Exercise prompt: Take each line below that has "Configuration" and copy it.

[Difference listings]
/---

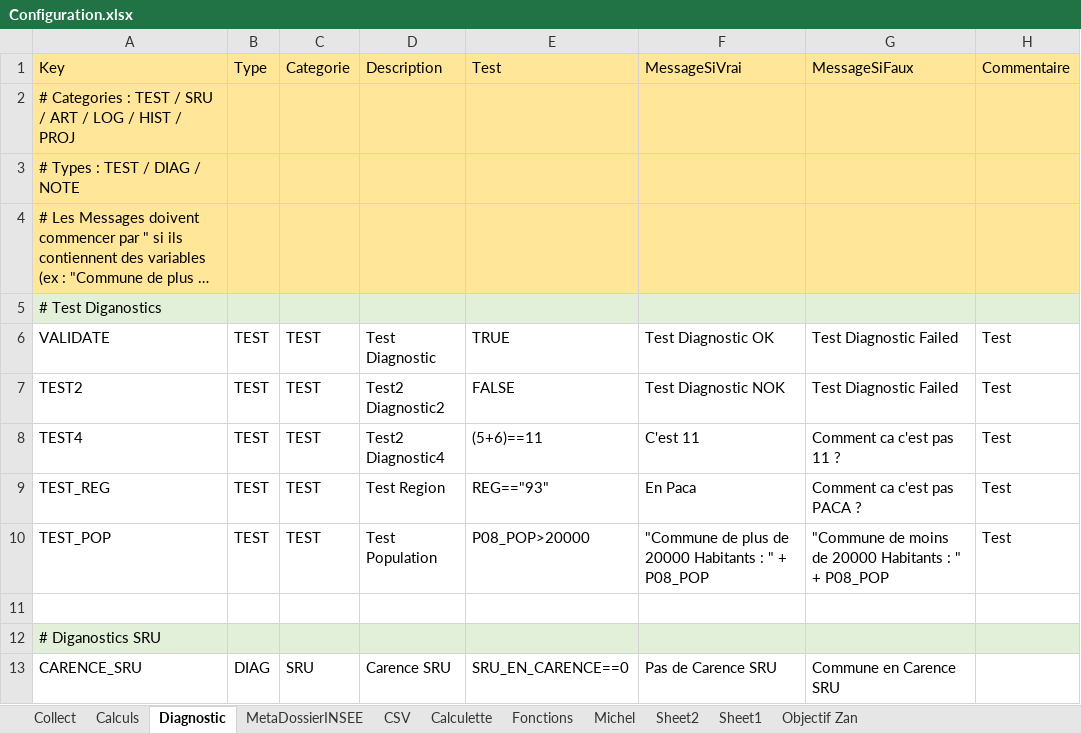
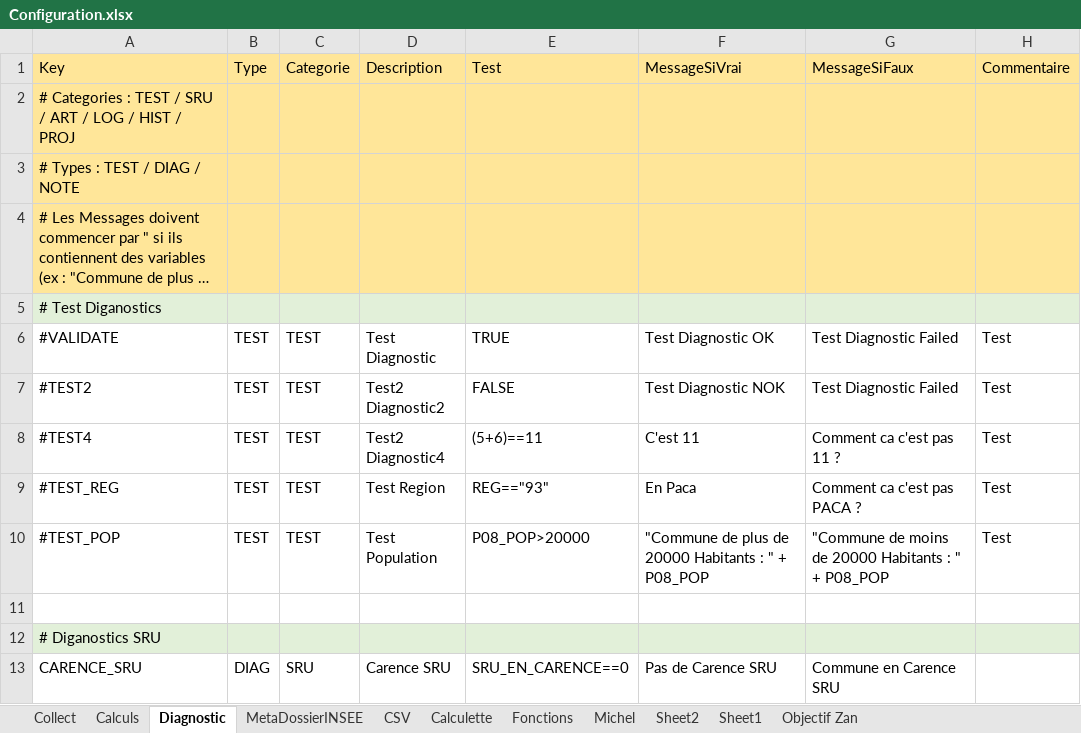
Before and after one commit to bheuse/ConsommationFonciere, an Excel workbook: input/Configuration.xlsx, sheet Diagnostic, drawn as a sheet; only a part is shown; long unchanged cells end in …; values as stored, in another font and other column widths than the file's, no borders; the diff names each change by its address in the sheet, - before the commit and + after, or states it on an @@ line.

```diff
--- a/input/Configuration.xlsx (sheet Diagnostic)
+++ b/input/Configuration.xlsx (sheet Diagnostic)
-A6 (Key): VALIDATE
+A6 (Key): #VALIDATE
-A7 (Key): TEST2
+A7 (Key): #TEST2
-A8 (Key): TEST4
+A8 (Key): #TEST4
-A9 (Key): TEST_REG
+A9 (Key): #TEST_REG
-A10 (Key): TEST_POP
+A10 (Key): #TEST_POP
```
Also changed, not shown: 3 other files.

\---

Output for this task:
Before and after one commit to bheuse/ConsommationFonciere, an Excel workbook: input/Configuration.xlsx, sheet Diagnostic, drawn as a sheet; only a part is shown; long unchanged cells end in …; values as stored, in another font and other column widths than the file's, no borders; the diff names each change by its address in the sheet, - before the commit and + after, or states it on an @@ line.
--- a/input/Configuration.xlsx (sheet Diagnostic)
+++ b/input/Configuration.xlsx (sheet Diagnostic)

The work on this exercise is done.